EXERCISE OBJECTIVE: Omit the pictures found among the records and print everything else exactly as it stands.

____________________

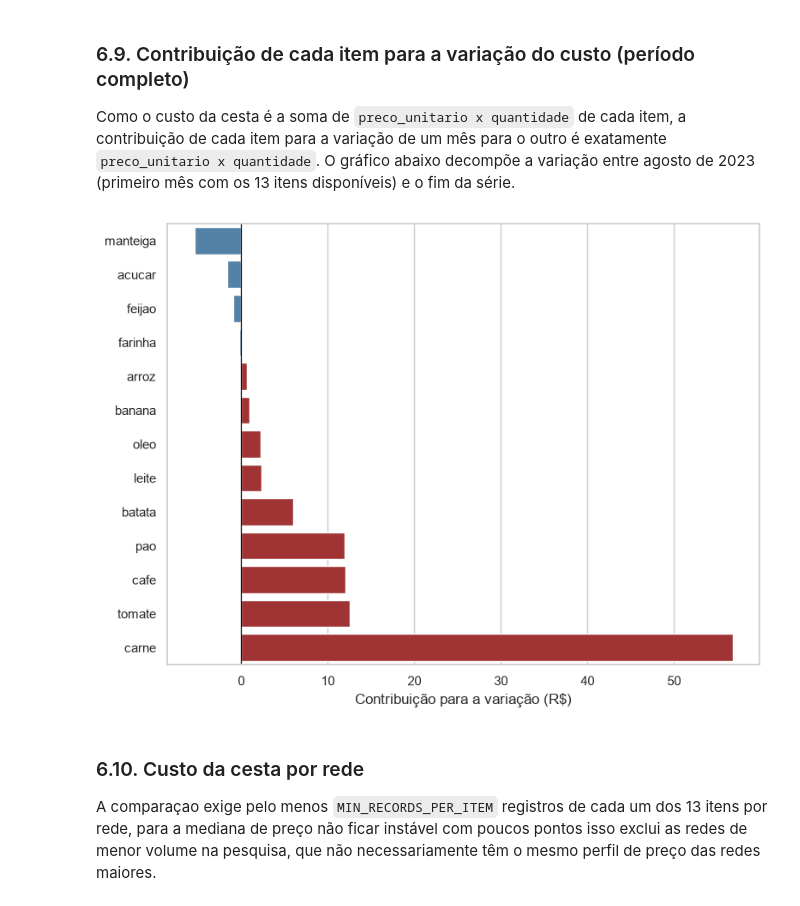
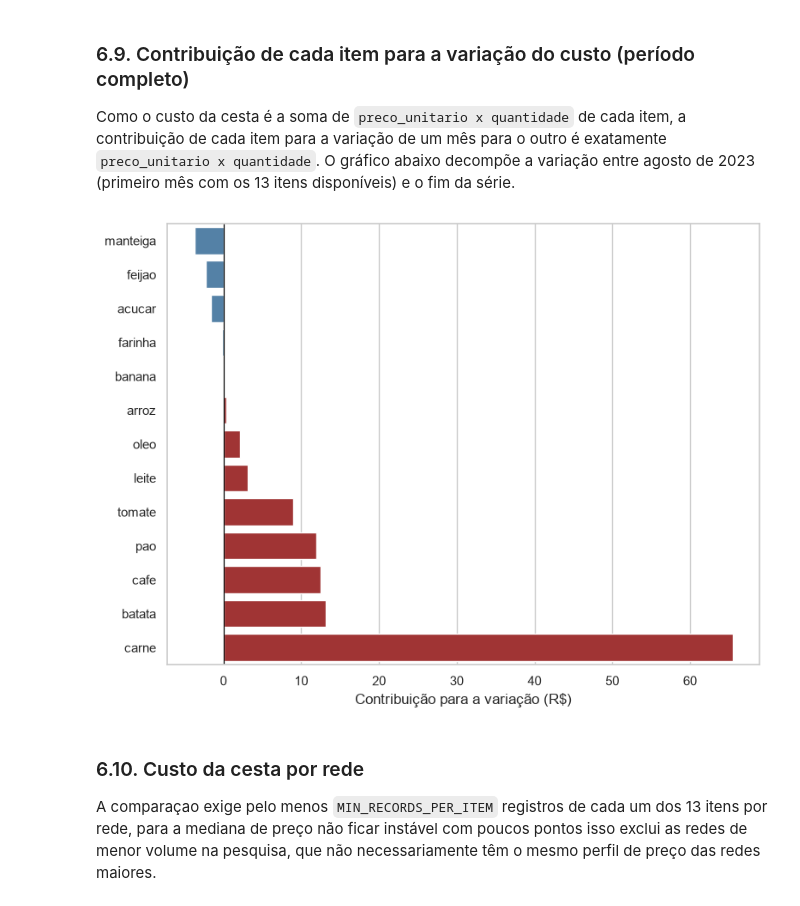
Before and after one commit to nltncsr/clique-economia-prefeitura-curitiba-insights, a Jupyter notebook: scripts/exploration.ipynb, the cells around one changed output. Saved outputs shown, nothing was run; the diff lists cells and outputs as text; code cells hidden in the pictures.

```diff
--- a/scripts/exploration.ipynb
+++ b/scripts/exploration.ipynb
@@ -1277,20 +1205,20 @@ cafe:
 # %%
 STD_K = 3
 
-stats_std = cesta_dieese_df.groupby("item")["preco_efetivo"].agg(media="mean", desvio="std")
+stats_std = cesta_dieese_df.groupby("item")["preco_unitario"].agg(media="mean", desvio="std")
 stats_std["floor"] = stats_std["media"] - STD_K * stats_std["desvio"]
 stats_std["ceiling"] = stats_std["media"] + STD_K * stats_std["desvio"]
 
 cesta_std = cesta_dieese_df.merge(stats_std[["floor", "ceiling"]], left_on="item", right_index=True)
-cesta_std["outlier_std"] = (cesta_std["preco_efetivo"] < cesta_std["floor"]) | (cesta_std["preco_efetivo"] > cesta_std["ceiling"])
+cesta_std["outlier_std"] = (cesta_std["preco_unitario"] < cesta_std["floor"]) | (cesta_std["preco_unitario"] > cesta_std["ceiling"])
 
 resumo_std = cesta_std.groupby("item").agg(
-    registros=("preco_efetivo", "size"),
+    registros=("preco_unitario", "size"),
     outliers=("outlier_std", "sum"),
 )
 resumo_std["pct"] = (resumo_std["outliers"] / resumo_std["registros"] * 100).round(2)
 
-print("Média e desvio padrão por item (k=3):")
+print("Média e desvio padrão por item, preço por unidade de medida (k=3):")
 display(stats_std.round(2))
 
 print("\nQuantidade de outliers por item:")
@@ -1333,15 +1261,17 @@ Top 5 e bottom 5 preços por item, entre os registros marcados como outlier pelo
 # %%
 outliers_std = cesta_std[cesta_std["outlier_std"]].copy()
-outliers_std["posicao"] = np.where(outliers_std["preco_efetivo"] > outliers_std["ceiling"], "alto", "baixo")
+outliers_std["posicao"] = np.where(outliers_std["preco_unitario"] > outliers_std["ceiling"], "alto", "baixo")
 
 for item in outliers_std["item"].unique():
-    item_outliers = outliers_std[outliers_std["item"] == item]
-    top5 = item_outliers.sort_values("preco_efetivo", ascending=False).head(5)
-    bottom5 = item_outliers.sort_values("preco_efetivo", ascending=True).head(5)
-    tabela_item = pd.concat([top5, bottom5]).drop_duplicates(subset=["descricao", "rede_normalizada", "preco_efetivo"])
-    tabela_item = tabela_item.sort_values("preco_efetivo", ascending=False)
+    item_outliers = outliers_std[outliers_std["item"] == item].drop_duplicates(
+        subset=["descricao", "rede_normalizada", "preco_unitario"]
+    )
+    top5 = item_outliers.sort_values("preco_unitario", ascending=False).head(5)
+    bottom5 = item_outliers.sort_values("preco_unitario", ascending=True).head(5)
+    tabela_item = pd.concat([top5, bottom5]).drop_duplicates(subset=["descricao", "rede_normalizada", "preco_unitario"])
+    tabela_item = tabela_item.sort_values("preco_unitario", ascending=False)
 
-    print(f"{item} (desvio padrão):")
-    display(tabela_item[["posicao", "descricao", "rede_normalizada", "preco_efetivo"]])
+    print(f"{item}:")
+    display(tabela_item[["posicao", "descricao", "rede_normalizada", "preco_efetivo", "preco_unitario"]])
     print()
 # %% [output]
@@ -1723,17 +1744,15 @@ Mesmo critério da seção 4: IQR com multiplicador 1,5, calculado e aplicado po
 # %%
-IQR_K = 1.5
+STD_K = 3
 
-stats_iqr = df_cesta.groupby("item")["preco_efetivo"].agg(
-    q1=lambda s: s.quantile(0.25), q3=lambda s: s.quantile(0.75))
-stats_iqr["iqr"] = stats_iqr["q3"] - stats_iqr["q1"]
-stats_iqr["floor"] = stats_iqr["q1"] - IQR_K * stats_iqr["iqr"]
-stats_iqr["ceiling"] = stats_iqr["q3"] + IQR_K * stats_iqr["iqr"]
+stats_std = df_cesta.groupby("item")["preco_unitario"].agg(media="mean", desvio="std")
+stats_std["floor"] = stats_std["media"] - STD_K * stats_std["desvio"]
+stats_std["ceiling"] = stats_std["media"] + STD_K * stats_std["desvio"]
 
-df_cesta = df_cesta.merge(stats_iqr[["floor", "ceiling"]], left_on="item", right_index=True)
-outlier_mask = (df_cesta["preco_efetivo"] < df_cesta["floor"]) | (df_cesta["preco_efetivo"] > df_cesta["ceiling"])
+df_cesta = df_cesta.merge(stats_std[["floor", "ceiling"]], left_on="item", right_index=True)
+outlier_mask = (df_cesta["preco_unitario"] < df_cesta["floor"]) | (df_cesta["preco_unitario"] > df_cesta["ceiling"])
 
 before_outlier_removal = len(df_cesta)
 df_cesta = df_cesta[~outlier_mask].drop(columns=["floor", "ceiling"]).reset_index(drop=True)
-print(f"Outliers removidos (IQR, k=1.5): {before_outlier_removal - len(df_cesta):,}")
+print(f"Outliers removidos (desvio padrão sobre preço unitário, k=3): {before_outlier_removal - len(df_cesta):,}")
 print(f"Registros restantes: {len(df_cesta):,}")
 # %% [output]
@@ -1904,21 +1879,21 @@ Como o custo da cesta é a soma de `preco_unitario x quantidade` de cada item, a
 # %%
 variacao_mensal = monthly_unit_price.diff().multiply(cesta_quantities)
 
 def grafico_contribuicao(ax, inicio, fim, titulo):
     contrib = variacao_mensal.loc[inicio:fim].sum().sort_values()
     cores = ["firebrick" if v > 0 else "steelblue" for v in contrib.values]
     sns.barplot(x=contrib.values, y=contrib.index, hue=contrib.index, palette=cores, legend=False, ax=ax)
     ax.axvline(0, color="black", linewidth=0.8)
     ax.set_xlabel("Contribuição para a variação (R$)")
     ax.set_ylabel("")
 
 fig, ax = plt.subplots(figsize=(8, 6))
-grafico_contribuicao(ax, "2023-08", "2026-09", "Agosto/2023 a setembro/2026")
+grafico_contribuicao(ax, "2023-09", "2026-09", "Agosto/2023 a setembro/2026")
 plt.tight_layout()
 plt.savefig(f"{IMAGES_DIR}/cesta_contribuicao_periodo_completo.png", dpi=150)
 plt.show()
 # %% [output]
-[figure, old version]
+[figure, new version]
 # %% [markdown]
 ### 6.10. Custo da cesta por rede
 
```
Also changed, not shown: parts of 43 cells of this notebook, 17 other files.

____________________

SOLUTION FOR THIS EXERCISE:
Before and after one commit to nltncsr/clique-economia-prefeitura-curitiba-insights, a Jupyter notebook: scripts/exploration.ipynb, the cells around one changed output. Saved outputs shown, nothing was run; the diff lists cells and outputs as text; code cells hidden in the pictures.

```diff
--- a/scripts/exploration.ipynb
+++ b/scripts/exploration.ipynb
@@ -1277,20 +1205,20 @@ cafe:
 # %%
 STD_K = 3
 
-stats_std = cesta_dieese_df.groupby("item")["preco_efetivo"].agg(media="mean", desvio="std")
+stats_std = cesta_dieese_df.groupby("item")["preco_unitario"].agg(media="mean", desvio="std")
 stats_std["floor"] = stats_std["media"] - STD_K * stats_std["desvio"]
 stats_std["ceiling"] = stats_std["media"] + STD_K * stats_std["desvio"]
 
 cesta_std = cesta_dieese_df.merge(stats_std[["floor", "ceiling"]], left_on="item", right_index=True)
-cesta_std["outlier_std"] = (cesta_std["preco_efetivo"] < cesta_std["floor"]) | (cesta_std["preco_efetivo"] > cesta_std["ceiling"])
+cesta_std["outlier_std"] = (cesta_std["preco_unitario"] < cesta_std["floor"]) | (cesta_std["preco_unitario"] > cesta_std["ceiling"])
 
 resumo_std = cesta_std.groupby("item").agg(
-    registros=("preco_efetivo", "size"),
+    registros=("preco_unitario", "size"),
     outliers=("outlier_std", "sum"),
 )
 resumo_std["pct"] = (resumo_std["outliers"] / resumo_std["registros"] * 100).round(2)
 
-print("Média e desvio padrão por item (k=3):")
+print("Média e desvio padrão por item, preço por unidade de medida (k=3):")
 display(stats_std.round(2))
 
 print("\nQuantidade de outliers por item:")
@@ -1333,15 +1261,17 @@ Top 5 e bottom 5 preços por item, entre os registros marcados como outlier pelo
 # %%
 outliers_std = cesta_std[cesta_std["outlier_std"]].copy()
-outliers_std["posicao"] = np.where(outliers_std["preco_efetivo"] > outliers_std["ceiling"], "alto", "baixo")
+outliers_std["posicao"] = np.where(outliers_std["preco_unitario"] > outliers_std["ceiling"], "alto", "baixo")
 
 for item in outliers_std["item"].unique():
-    item_outliers = outliers_std[outliers_std["item"] == item]
-    top5 = item_outliers.sort_values("preco_efetivo", ascending=False).head(5)
-    bottom5 = item_outliers.sort_values("preco_efetivo", ascending=True).head(5)
-    tabela_item = pd.concat([top5, bottom5]).drop_duplicates(subset=["descricao", "rede_normalizada", "preco_efetivo"])
-    tabela_item = tabela_item.sort_values("preco_efetivo", ascending=False)
+    item_outliers = outliers_std[outliers_std["item"] == item].drop_duplicates(
+        subset=["descricao", "rede_normalizada", "preco_unitario"]
+    )
+    top5 = item_outliers.sort_values("preco_unitario", ascending=False).head(5)
+    bottom5 = item_outliers.sort_values("preco_unitario", ascending=True).head(5)
+    tabela_item = pd.concat([top5, bottom5]).drop_duplicates(subset=["descricao", "rede_normalizada", "preco_unitario"])
+    tabela_item = tabela_item.sort_values("preco_unitario", ascending=False)
 
-    print(f"{item} (desvio padrão):")
-    display(tabela_item[["posicao", "descricao", "rede_normalizada", "preco_efetivo"]])
+    print(f"{item}:")
+    display(tabela_item[["posicao", "descricao", "rede_normalizada", "preco_efetivo", "preco_unitario"]])
     print()
 # %% [output]
@@ -1723,17 +1744,15 @@ Mesmo critério da seção 4: IQR com multiplicador 1,5, calculado e aplicado po
 # %%
-IQR_K = 1.5
+STD_K = 3
 
-stats_iqr = df_cesta.groupby("item")["preco_efetivo"].agg(
-    q1=lambda s: s.quantile(0.25), q3=lambda s: s.quantile(0.75))
-stats_iqr["iqr"] = stats_iqr["q3"] - stats_iqr["q1"]
-stats_iqr["floor"] = stats_iqr["q1"] - IQR_K * stats_iqr["iqr"]
-stats_iqr["ceiling"] = stats_iqr["q3"] + IQR_K * stats_iqr["iqr"]
+stats_std = df_cesta.groupby("item")["preco_unitario"].agg(media="mean", desvio="std")
+stats_std["floor"] = stats_std["media"] - STD_K * stats_std["desvio"]
+stats_std["ceiling"] = stats_std["media"] + STD_K * stats_std["desvio"]
 
-df_cesta = df_cesta.merge(stats_iqr[["floor", "ceiling"]], left_on="item", right_index=True)
-outlier_mask = (df_cesta["preco_efetivo"] < df_cesta["floor"]) | (df_cesta["preco_efetivo"] > df_cesta["ceiling"])
+df_cesta = df_cesta.merge(stats_std[["floor", "ceiling"]], left_on="item", right_index=True)
+outlier_mask = (df_cesta["preco_unitario"] < df_cesta["floor"]) | (df_cesta["preco_unitario"] > df_cesta["ceiling"])
 
 before_outlier_removal = len(df_cesta)
 df_cesta = df_cesta[~outlier_mask].drop(columns=["floor", "ceiling"]).reset_index(drop=True)
-print(f"Outliers removidos (IQR, k=1.5): {before_outlier_removal - len(df_cesta):,}")
+print(f"Outliers removidos (desvio padrão sobre preço unitário, k=3): {before_outlier_removal - len(df_cesta):,}")
 print(f"Registros restantes: {len(df_cesta):,}")
 # %% [output]
@@ -1904,21 +1879,21 @@ Como o custo da cesta é a soma de `preco_unitario x quantidade` de cada item, a
 # %%
 variacao_mensal = monthly_unit_price.diff().multiply(cesta_quantities)
 
 def grafico_contribuicao(ax, inicio, fim, titulo):
     contrib = variacao_mensal.loc[inicio:fim].sum().sort_values()
     cores = ["firebrick" if v > 0 else "steelblue" for v in contrib.values]
     sns.barplot(x=contrib.values, y=contrib.index, hue=contrib.index, palette=cores, legend=False, ax=ax)
     ax.axvline(0, color="black", linewidth=0.8)
     ax.set_xlabel("Contribuição para a variação (R$)")
     ax.set_ylabel("")
 
 fig, ax = plt.subplots(figsize=(8, 6))
-grafico_contribuicao(ax, "2023-08", "2026-09", "Agosto/2023 a setembro/2026")
+grafico_contribuicao(ax, "2023-09", "2026-09", "Agosto/2023 a setembro/2026")
 plt.tight_layout()
 plt.savefig(f"{IMAGES_DIR}/cesta_contribuicao_periodo_completo.png", dpi=150)
 plt.show()
 # %% [output]
-[figure, old version]
+[figure, new version]
 # %% [markdown]
 ### 6.10. Custo da cesta por rede
 
```
Also changed, not shown: parts of 43 cells of this notebook, 17 other files.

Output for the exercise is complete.